PROMPT> In the entries below, find each line with the word "structure" and return it.

TASK INPUTS>
-----

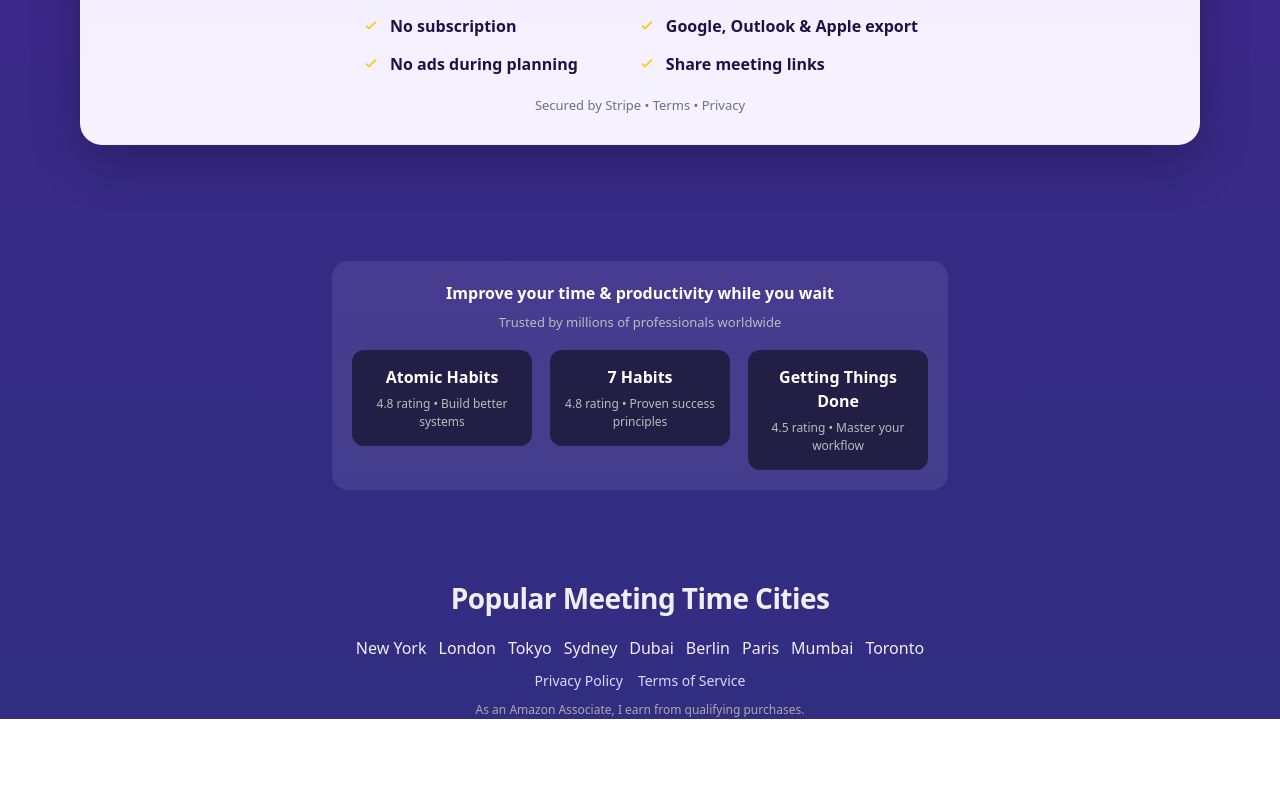
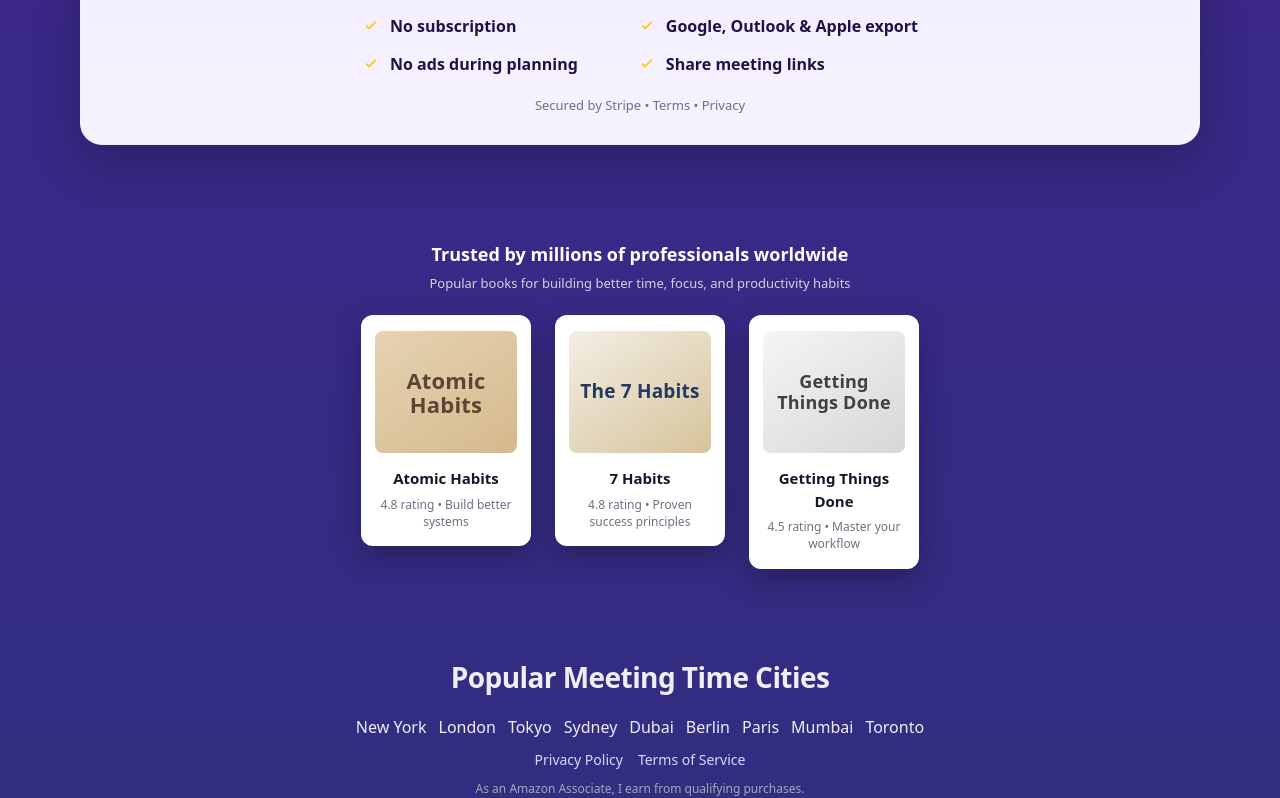
Before and after one commit to techtalk1282/Best-Meeting-Time, a Next.js app: page / in a window 1280 px wide. Shown: the part 1403-2201 px from the top of the page. Before the commit the page ends 2122 px from the top, so only its background shows below. Built offline with nearby package versions, Linux system fonts and the light colour scheme.

Commit message:
feat: redesign LayoutShell monetization block with cleaner product-style book cards and collapsed ad gap

```diff
--- a/app/ui/LayoutShell.tsx
+++ b/app/ui/LayoutShell.tsx
@@ -1,21 +1,21 @@
 /**
  * File: app/ui/LayoutShell.tsx
- * Version: v2.4
+ * Version: v2.5
  * Date: 2026-04-07
  *
  * PURPOSE:
  * - Layout wrapper for all homepage sections
- * - Preserve AdSense slot
- * - Upgrade Amazon fallback monetization block to cleaner visual cards
+ * - Temporarily hide the empty ad gap until a real ad network is active
+ * - Upgrade Amazon fallback monetization into cleaner, higher-contrast product-style cards
  *
  * WHAT WAS CHANGED:
- * - Removed duplicated/nested Amazon fallback markup
- * - Replaced old fallback links with one clean visual card block
- * - Preserved AdSense render logic and overall section structure
- * - Preserved footer legal links and Amazon disclosure
+ * - Removed the dull purple boxed Amazon fallback presentation
+ * - Kept the ad slot area collapsed to a minimal spacer while AdSense is inactive
+ * - Rebuilt the Amazon fallback as clean white product cards with stronger contrast
+ * - Preserved overall homepage structure, footer legal links, and Amazon disclosure
  *
  * ROLLBACK:
- * - Revert to v2.3
+ * - Revert to v2.4
  */
 
 "use client";
@@ -35,7 +35,7 @@ export default function LayoutShell({
   bonusFeatures: ReactNode;
   footer: ReactNode;
 }) {
-  // ✅ Trigger AdSense render
+  // Keep AdSense render logic available for future activation
   useEffect(() => {
     try {
       // @ts-ignore
@@ -60,46 +60,34 @@ export default function LayoutShell({
       {/* PREMIUM */}
       <section>{premiumFeatures}</section>
 
-      {/* 🟡 AD SLOT */}
+      {/* MONETIZATION SLOT */}
       <section
         style={{
           display: "flex",
           flexDirection: "column",
           alignItems: "center",
-          padding: "30px 0",
+          padding: "10px 0 30px 0",
         }}
       >
-        {/* Label */}
-        {/* TEMP: Ad slot hidden until AdSense is active */}
-        <div style={{ height: "10px" }} />
+        {/* TEMP: keep the ad area visually collapsed until a real ad is active */}
+        <div style={{ height: "6px" }} />
 
-        {/* 🔥 AMAZON FALLBACK — v2.4 */}
+        {/* AMAZON FALLBACK — v2.5 */}
         <div
           style={{
-            marginTop: "20px",
-            background: "rgba(255,255,255,0.08)",
-            padding: "20px",
-            borderRadius: "16px",
+            marginTop: "24px",
             textAlign: "center",
-            maxWidth: "800px",
+            maxWidth: "980px",
+            width: "100%",
+            padding: "0 20px",
           }}
         >
           <div
             style={{
-              color: "#fff",
-              fontSize: "16px",
-              fontWeight: "600",
-              marginBottom: "8px",
-            }}
-          >
-            Improve your time & productivity while you wait
-          </div>
-
-          <div
-            style={{
-              color: "#bbb",
-              fontSize: "13px",
-              marginBottom: "18px",
+              color: "#ffffff",
+              fontSize: "18px",
+              fontWeight: 700,
+              marginBottom: "6px",
             }}
           >
             Trusted by millions of professionals worldwide
@@ -107,77 +95,221 @@ export default function LayoutShell({
 
           <div
             style={{
+              color: "#d1d5db",
+              fontSize: "13px",
+              marginBottom: "22px",
+            }}
+          >
+            Popular books for building better time, focus, and productivity habits
+          </div>
+
+          <div
+            style={{
               display: "flex",
               justifyContent: "center",
-              gap: "18px",
+              gap: "24px",
               flexWrap: "wrap",
             }}
           >
+            {/* Atomic Habits */}
             <a
               href="https://amzn.to/47HUGKw"
               target="_blank"
               rel="noopener noreferrer"
-              style={{ textDecoration: "none", width: "180px" }}
+              style={{
+                textDecoration: "none",
+                color: "inherit",
+              }}
             >
               <div
                 style={{
-                  background: "rgba(0,0,0,0.5)",
+                  width: "170px",
+                  minHeight: "210px",
+                  background: "#ffffff",
                   borderRadius: "12px",
-                  padding: "15px",
-                  color: "#fff",
+                  padding: "16px 14px",
+                  boxShadow: "0 12px 30px rgba(0,0,0,0.28)",
+                  display: "flex",
+                  flexDirection: "column",
+                  justifyContent: "space-between",
+                  textAlign: "center",
                 }}
               >
-                <div style={{ fontWeight: "600", marginBottom: "6px" }}>
-                  Atomic Habits
+                <div
+                  style={{
+                    height: "122px",
+                    borderRadius: "8px",
+                    background: "linear-gradient(145deg, #e5d3b3 0%, #d6b98c 100%)",
+                    display: "flex",
+                    alignItems: "center",
+                    justifyContent: "center",
+                    padding: "12px",
+                    color: "#5b4636",
+                    fontWeight: 800,
+                    fontSize: "22px",
+                    lineHeight: 1.1,
+                    letterSpacing: "0.2px",
+                  }}
+                >
+                  Atomic
+                  <br />
+                  Habits
                 </div>
-                <div style={{ fontSize: "12px", color: "#bbb" }}>
-                  4.8 rating • Build better systems
+
+                <div style={{ marginTop: "14px" }}>
+                  <div
+                    style={{
+                      color: "#111827",
+                      fontSize: "15px",
+                      fontWeight: 700,
+                      marginBottom: "6px",
+                    }}
+                  >
+                    Atomic Habits
+                  </div>
+                  <div
+                    style={{
+                      color: "#6b7280",
+                      fontSize: "12px",
+                      lineHeight: 1.45,
+                    }}
+                  >
+                    4.8 rating • Build better systems
+                  </div>
                 </div>
               </div>
             </a>
 
+            {/* 7 Habits */}
             <a
               href="https://amzn.to/4siUb0Q"
               target="_blank"
               rel="noopener noreferrer"
-              style={{ textDecoration: "none", width: "180px" }}
+              style={{
+                textDecoration: "none",
+                color: "inherit",
+              }}
             >
               <div
                 style={{
-                  background: "rgba(0,0,0,0.5)",
+                  width: "170px",
+                  minHeight: "210px",
+                  background: "#ffffff",
                   borderRadius: "12px",
-                  padding: "15px",
-                  color: "#fff",
+                  padding: "16px 14px",
+                  boxShadow: "0 12px 30px rgba(0,0,0,0.28)",
+                  display: "flex",
+                  flexDirection: "column",
+                  justifyContent: "space-between",
+                  textAlign: "center",
                 }}
               >
-                <div style={{ fontWeight: "600", marginBottom: "6px" }}>
-                  7 Habits
+                <div
+                  style={{
+                    height: "122px",
+                    borderRadius: "8px",
+                    background: "linear-gradient(145deg, #f3efe5 0%, #d6c39a 100%)",
+                    display: "flex",
+                    alignItems: "center",
+                    justifyContent: "center",
+                    padding: "10px",
+                    color: "#23395d",
+                    fontWeight: 800,
+                    fontSize: "19px",
+                    lineHeight: 1.15,
+                    letterSpacing: "0.2px",
+                  }}
+                >
+                  The 7 Habits
                 </div>
-                <div style={{ fontSize: "12px", color: "#bbb" }}>
-                  4.8 rating • Proven success principles
+
+                <div style={{ marginTop: "14px" }}>
+                  <div
+                    style={{
+                      color: "#111827",
+                      fontSize: "15px",
+                      fontWeight: 700,
+                      marginBottom: "6px",
+                    }}
+                  >
+                    7 Habits
+                  </div>
+                  <div
+                    style={{
+                      color: "#6b7280",
+                      fontSize: "12px",
+                      lineHeight: 1.45,
+                    }}
+                  >
+                    4.8 rating • Proven success principles
+                  </div>
                 </div>
               </div>
             </a>
 
+            {/* Getting Things Done */}
             <a
               href="https://amzn.to/4duax2V"
               target="_blank"
               rel="noopener noreferrer"
-              style={{ textDecoration: "none", width: "180px" }}
+              style={{
+                textDecoration: "none",
+                color: "inherit",
+              }}
             >
               <div
                 style={{
-                  background: "rgba(0,0,0,0.5)",
+                  width: "170px",
+                  minHeight: "210px",
+                  background: "#ffffff",
                   borderRadius: "12px",
-                  padding: "15px",
-                  color: "#fff",
+                  padding: "16px 14px",
+                  boxShadow: "0 12px 30px rgba(0,0,0,0.28)",
+                  display: "flex",
+                  flexDirection: "column",
+                  justifyContent: "space-between",
+                  textAlign: "center",
                 }}
               >
-                <div style={{ fontWeight: "600", marginBottom: "6px" }}>
+                <div
+                  style={{
+                    height: "122px",
+                    borderRadius: "8px",
+                    background: "linear-gradient(145deg, #f5f5f5 0%, #d7d7d7 100%)",
+                    display: "flex",
+                    alignItems: "center",
+                    justifyContent: "center",
+                    padding: "10px",
+                    color: "#3f3f46",
+                    fontWeight: 800,
+                    fontSize: "18px",
+                    lineHeight: 1.15,
+                    letterSpacing: "0.2px",
+                  }}
+                >
                   Getting Things Done
                 </div>
-                <div style={{ fontSize: "12px", color: "#bbb" }}>
-                  4.5 rating • Master your workflow
+
+                <div style={{ marginTop: "14px" }}>
+                  <div
+                    style={{
+                      color: "#111827",
+                      fontSize: "15px",
+                      fontWeight: 700,
+                      marginBottom: "6px",
+                    }}
+                  >
+                    Getting Things Done
+                  </div>
+                  <div
+                    style={{
+                      color: "#6b7280",
+                      fontSize: "12px",
+                      lineHeight: 1.45,
+                    }}
+                  >
+                    4.5 rating • Master your workflow
+                  </div>
                 </div>
               </div>
             </a>
```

-----

RESULT OF THE EXERCISE>
- * - Preserved AdSense render logic and overall section structure
+ * - Preserved overall homepage structure, footer legal links, and Amazon disclosure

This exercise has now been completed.